Tuesday 17 october 2023
Current climate actions are not nearly enough to keep global warming below 1.5 degrees Celsius and avoid the worst of its impacts. Countries must accelerate efforts to get on track. Restoring and conserving wetlands play a critical role in mitigating climate change, but a wetland-focused approach is lacking. Peatlands, marshes, and other wetlands accommodate the largest carbon stocks among terrestrial ecosystems and yet are suffering a loss rate three times higher than that of forests. This blog by Maxime Eiselin, senior expert nature-based solutions and part of our REWET-team, delves into the imperative for turning attention to wetlands at the upcoming United Nations Framework Convention on Climate Change (UNFCCC) COP28.
Headerfoto: Nationaal Park Weerribben-Wieden © Nadine Kliffen/ IUCN NL

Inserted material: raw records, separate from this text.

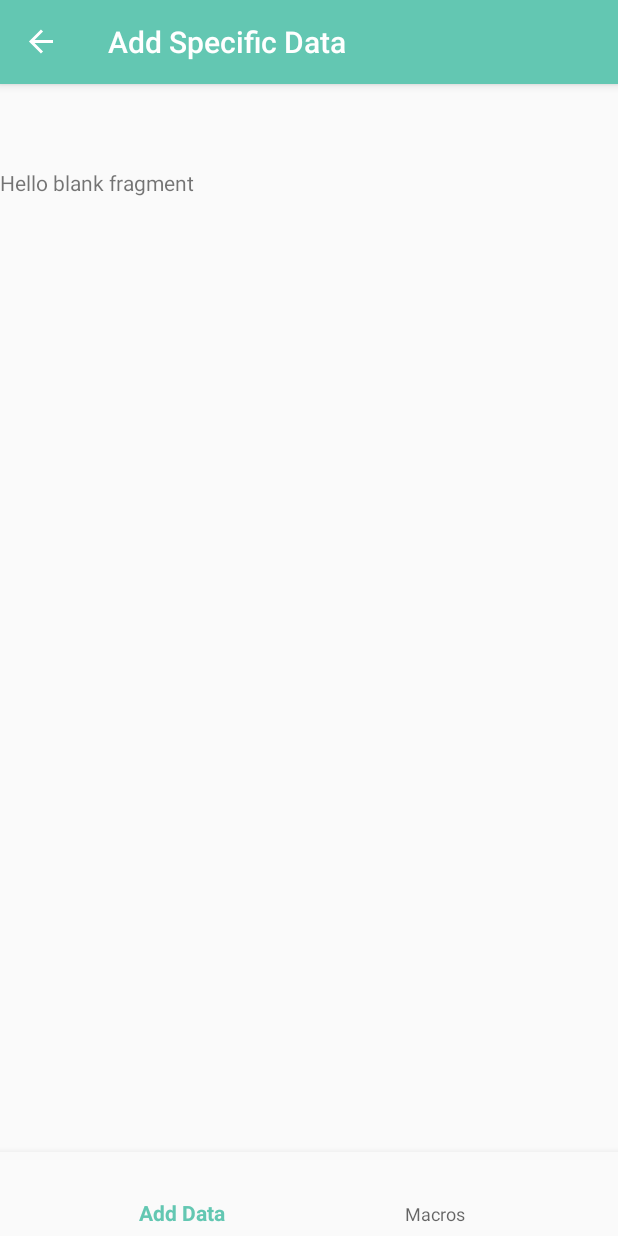
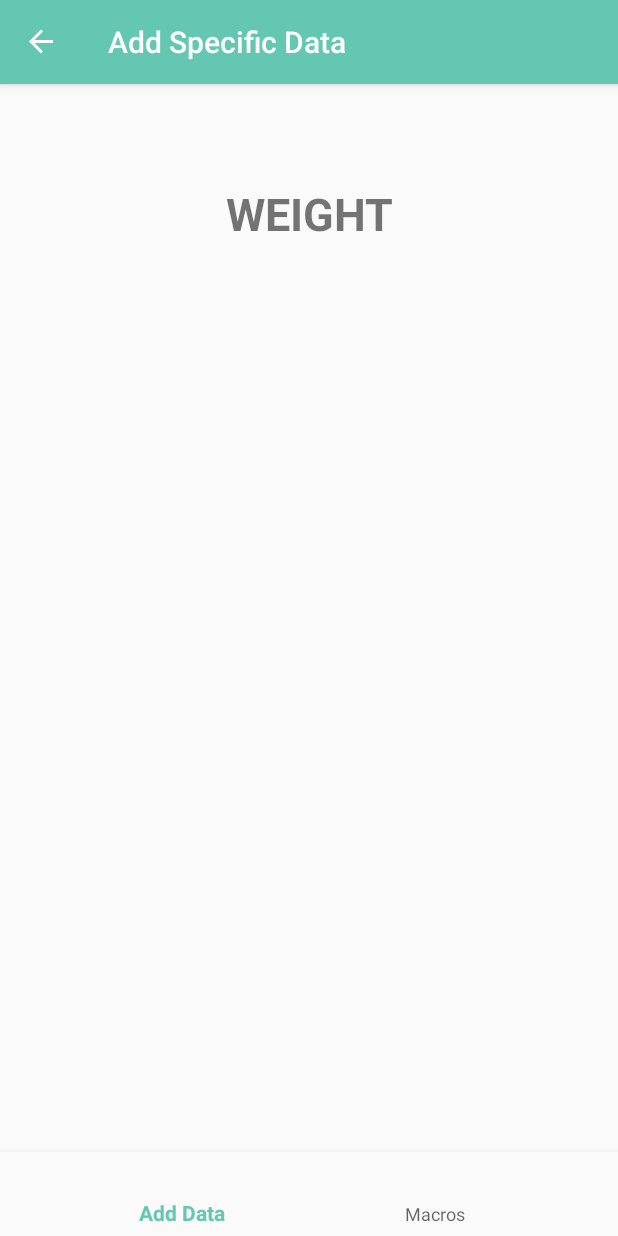
Before and after one commit to chadbrokaw/Brokaw_AdvMAD, an Android app: the AddDataFragment screen opened through its navigation route, after a tap on "Weight", on a phone screen of 412 x 824 dp. Run offline under Robolectric (Android 15) with nearby library versions, the phone set to English and light mode, and no system bars; our stand-ins replace navigation-ui.

Commit message:
Arg passing to page

```diff
--- a/Projects/Project2/MTracker/app/src/main/java/com/chad/mtracker/AddSpecificData.kt
+++ /dev/null
@@ -1,27 +0,0 @@
-package com.chad.mtracker
-
-import android.os.Bundle
-import android.util.Log
-import androidx.fragment.app.Fragment
-import android.view.LayoutInflater
-import android.view.View
-import android.view.ViewGroup
-
-/**
- * A simple [Fragment] subclass.
- */
-class AddSpecificData : Fragment() {
-
-    override fun onCreateView(
-        inflater: LayoutInflater, container: ViewGroup?,
-        savedInstanceState: Bundle?
-    ): View? {
-        // Inflate the layout for this fragment
-        val id = arguments?.getString("Id")
-
-        Log.e("SpecificData", id)
-
-        return inflater.inflate(R.layout.fragment_add_specific_data, container, false)
-    }
-
-}
--- a/Projects/Project2/MTracker/app/src/main/java/com/chad/mtracker/ui/addData/AddDataFragment.kt
+++ b/Projects/Project2/MTracker/app/src/main/java/com/chad/mtracker/ui/addData/AddDataFragment.kt
@@ -12,6 +12,7 @@ import androidx.lifecycle.ViewModelProvider
 import androidx.navigation.NavController
 import androidx.navigation.Navigation
 import com.chad.mtracker.R
+import com.chad.mtracker.ui.addSpecificData.DataTypes
 
 class AddDataFragment : Fragment() {
 
@@ -26,15 +27,20 @@ class AddDataFragment : Fragment() {
 
         val root = inflater.inflate(R.layout.fragment_add_data, container, false)
 
-        val weightCard = root.findViewById<CardView>(R.id.weightCard)
-
-        weightCard.setOnClickListener(object : View.OnClickListener {
-            override fun onClick(v: View?) {
-                var bundle = bundleOf("Id" to "Weight")
-                navController.navigate(R.id.action_navigation_AddData_to_addSpecificData, bundle)
-            }
-        })
+        root.findViewById<CardView>(R.id.weightCard).setOnClickListener { navigateAway(DataTypes.WEIGHT) }
+        root.findViewById<CardView>(R.id.heightCard).setOnClickListener { navigateAway(DataTypes.HEIGHT) }
+        root.findViewById<CardView>(R.id.activityLevelCard).setOnClickListener { navigateAway(DataTypes.ACTIVITY_LEVEL) }
+        root.findViewById<CardView>(R.id.bfpCard).setOnClickListener { navigateAway(DataTypes.BODY_FAT_PERCENTAGE) }
+        root.findViewById<CardView>(R.id.waistCard).setOnClickListener { navigateAway(DataTypes.WAIST_SIZE) }
+        root.findViewById<CardView>(R.id.chestCard).setOnClickListener { navigateAway(DataTypes.CHEST_SIZE) }
+        root.findViewById<CardView>(R.id.birthdayCard).setOnClickListener { navigateAway(DataTypes.BIRTHDAY) }
 
         return root
     }
+
+    private fun navigateAway(bundleID: DataTypes) {
+        val bundle = Bundle()
+        bundle.putString("Id", bundleID.value)
+        navController.navigate(R.id.action_navigation_AddData_to_addSpecificData, bundle)
+    }
 }
--- /dev/null
+++ b/Projects/Project2/MTracker/app/src/main/java/com/chad/mtracker/ui/addSpecificData/AddSpecificData.kt
@@ -0,0 +1,35 @@
+package com.chad.mtracker.ui.addSpecificData
+
+import android.os.Bundle
+import android.util.Log
+import androidx.fragment.app.Fragment
+import android.view.LayoutInflater
+import android.view.View
+import android.view.ViewGroup
+import android.widget.TextView
+import com.chad.mtracker.R
+
+/**
+ * A simple [Fragment] subclass.
+ */
+class AddSpecificData : Fragment() {
+
+
+    override fun onCreateView(
+        inflater: LayoutInflater, container: ViewGroup?,
+        savedInstanceState: Bundle?
+    ): View? {
+        // Inflate the layout for this fragment
+
+        val id = arguments?.getString("Id", "unknown")
+
+        val dataManager = DataManager()
+        val dataCustomizations = dataManager.getDataCustomizations(id)
+
+        val root = inflater.inflate(R.layout.fragment_add_specific_data, container, false)
+        root.findViewById<TextView>(R.id.dataTypeTitle).text = dataCustomizations.title
+
+
+        return root
+    }
+}
--- /dev/null
+++ b/Projects/Project2/MTracker/app/src/main/java/com/chad/mtracker/ui/addSpecificData/DataManager.kt
@@ -0,0 +1,22 @@
+package com.chad.mtracker.ui.addSpecificData
+
+data class DataTypeInformation (
+    val title: String,
+    val inputType: String,
+    val specialInstructions: String
+)
+
+class DataManager {
+    fun getDataCustomizations(dataTypes: String?): DataTypeInformation {
+        return when(dataTypes) {
+            DataTypes.WEIGHT.value -> DataTypeInformation(title = "Weight", inputType = "number", specialInstructions = "Please enter your weight in whole pounds" )
+            DataTypes.HEIGHT.value -> DataTypeInformation(title = "Height", inputType = "number", specialInstructions = "Please enter your height in inches" )
+            DataTypes.ACTIVITY_LEVEL.value -> DataTypeInformation(title = "Activity Level", inputType = "number", specialInstructions = "Please enter your activity as a decimal between 1 and 2" )
+            DataTypes.BODY_FAT_PERCENTAGE.value -> DataTypeInformation(title = "Body Fat Percentage", inputType = "number", specialInstructions = "Please enter your body fat percentage out of 100" )
+            DataTypes.WAIST_SIZE.value -> DataTypeInformation(title = "Waist Size", inputType = "number", specialInstructions = "Please enter your waist size in inches" )
+            DataTypes.CHEST_SIZE.value -> DataTypeInformation(title = "Chest Size", inputType = "number", specialInstructions = "Please enter your chest size in inches" )
+            DataTypes.BIRTHDAY.value -> DataTypeInformation(title = "Birthday", inputType = "number", specialInstructions = "Please enter your age as a whole number" )
+            else -> DataTypeInformation(title = "Unknown", inputType = "number", specialInstructions = "Yikes" )
+        }
+    }
+}
--- /dev/null
+++ b/Projects/Project2/MTracker/app/src/main/java/com/chad/mtracker/ui/addSpecificData/DataTypes.kt
@@ -0,0 +1,11 @@
+package com.chad.mtracker.ui.addSpecificData
+
+enum class DataTypes(val value: String) {
+    WEIGHT("WEIGHT"),
+    HEIGHT("HEIGHT"),
+    ACTIVITY_LEVEL("ACTIVITY_LEVEL"),
+    BODY_FAT_PERCENTAGE("BODY_FAT_PERCENTAGE"),
+    WAIST_SIZE("WAIST_SIZE"),
+    CHEST_SIZE("CHEST_SIZE"),
+    BIRTHDAY("BIRTHDAY")
+}
--- a/Projects/Project2/MTracker/app/src/main/res/layout/fragment_add_specific_data.xml
+++ b/Projects/Project2/MTracker/app/src/main/res/layout/fragment_add_specific_data.xml
@@ -3,12 +3,18 @@
     xmlns:tools="http://schemas.android.com/tools"
     android:layout_width="match_parent"
     android:layout_height="match_parent"
-    tools:context=".AddSpecificData">
+    tools:context=".ui.addSpecificData.AddSpecificData">
 
     <!-- TODO: Update blank fragment layout -->
     <TextView
+        android:id="@+id/dataTypeTitle"
         android:layout_width="match_parent"
-        android:layout_height="match_parent"
-        android:text="@string/hello_blank_fragment" />
+        android:layout_height="61dp"
+        android:gravity="center"
+        android:text="@string/hello_blank_fragment"
+        android:textAlignment="center"
+        android:textAllCaps="true"
+        android:textSize="30sp"
+        android:textStyle="bold" />
 
 </FrameLayout>
--- a/Projects/Project2/MTracker/app/src/main/res/navigation/mobile_navigation.xml
+++ b/Projects/Project2/MTracker/app/src/main/res/navigation/mobile_navigation.xml
@@ -23,8 +23,12 @@
     </fragment>
     <fragment
         android:id="@+id/addSpecificData"
-        android:name="com.chad.mtracker.AddSpecificData"
+        android:name="com.chad.mtracker.ui.addSpecificData.AddSpecificData"
         android:label="@string/title_Add_specific_data"
-        tools:layout="@layout/fragment_add_specific_data" />
+        tools:layout="@layout/fragment_add_specific_data" >
+        <argument
+            android:name="dataType"
+            app:argType="com.chad.mtracker.ui.addSpecificData.DataTypes" />
+    </fragment>
 
 </navigation>
```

The latest IPCC AR6 Synthesis Report has confirmed that wetland conservation and restoration are critical for climate change mitigation and adaptation. A wetland-focused approach is relatively cheap and delivers multiple benefits compared to a purely sectoral or grey approach using, for example, dams and dykes. There is, however, no UNFCCC negotiation track solely dedicated to wetlands conservation and restoration. It seems like ecosystems other than forests are not getting the attention that they deserve in climate debates.
Wetland management as a response to the global stocktake
UNFCCC COP28 is poised to witness an unprecedented milestone with the inception of the global stocktake: a mechanism that offers a panoramic view of collective progress towards the goals outlined in the Paris Climate Change Agreement. For policy makers, it presents an exceptional opportunity to recalibrate our efforts and bridge existing gaps.
The global stocktake’s summary of key political messages, to be referenced in COP28’s final decision, can serve as a potent platform for advocating nature-based solutions. Here, wetland conservation and restoration deserve a prominent place, aligning seamlessly with the messaging laid out in the Sharm el-Sheikh Implementation Plan, a cornerstone of COP27, which encourages Parties to consider nature-based solutions, such as wetland restoration, for their mitigation and adaptation action.
By weaving wetlands into the narrative of climate action, from global stocktake summaries to loss and damage compensation mechanisms, UNFCCC COP28 can set a transformative precedent for incorporating nature-based solutions into the climate agenda.
Wetland degradation and the new loss and damage fund
In the last century, wetland degradation has led to the loss of nearly 50% of coastal wetlands, primarily due to human activity, sea level rise, and extreme climate events. This loss results in non-economic consequences, including the decline of biodiversity hotspots and disrupted water regulation services. These losses are challenging to quantify financially due to their intangible nature. However, over a billion people directly depend on wetlands for their livelihoods, underscoring their vital importance.
The ground-breaking COP27 decision to establish a loss and damage fund marks a significant milestone in climate negotiations. The transitional committee established at COP27, mandated to make recommendations for consideration and adoption by COP28 about the operationalisation of the new fund, now faces the task of addressing a pivotal question: How can compensation be provided for the non-economic loss and damage resulting from wetland degradation? This intricate journey calls for a nuanced approach that weaves together ecological restoration, community well-being, and climate justice.
Call to action: get wetlands firmly embedded under UNFCCC
In essence, the confluence of the global stocktake and the establishment of the loss and damage fund provides a strategic opportunity to catalyse wetlands conservation and restoration efforts. By weaving wetlands, next to forests, into the narrative of climate action, from global stocktake summaries to loss and damage compensation mechanisms, COP28 can set a transformative precedent for incorporating nature-based solutions into the climate agenda. The momentum generated through these actions can reverberate well beyond COP28, heralding a new era of climate resilience where wetlands play a pivotal role in safeguarding our planet’s future.
REWET: wetlands restoration
In the REWET project, funded by the European Union, IUCN NL has joined forces with other European NGOs, universities, government institutes, and companies to study the full potential of wetland areas in mitigating climate change. With information from seven open laboratories, together we are developing a comprehensive understanding of how European wetlands can best contribute to climate mitigation and adaptation.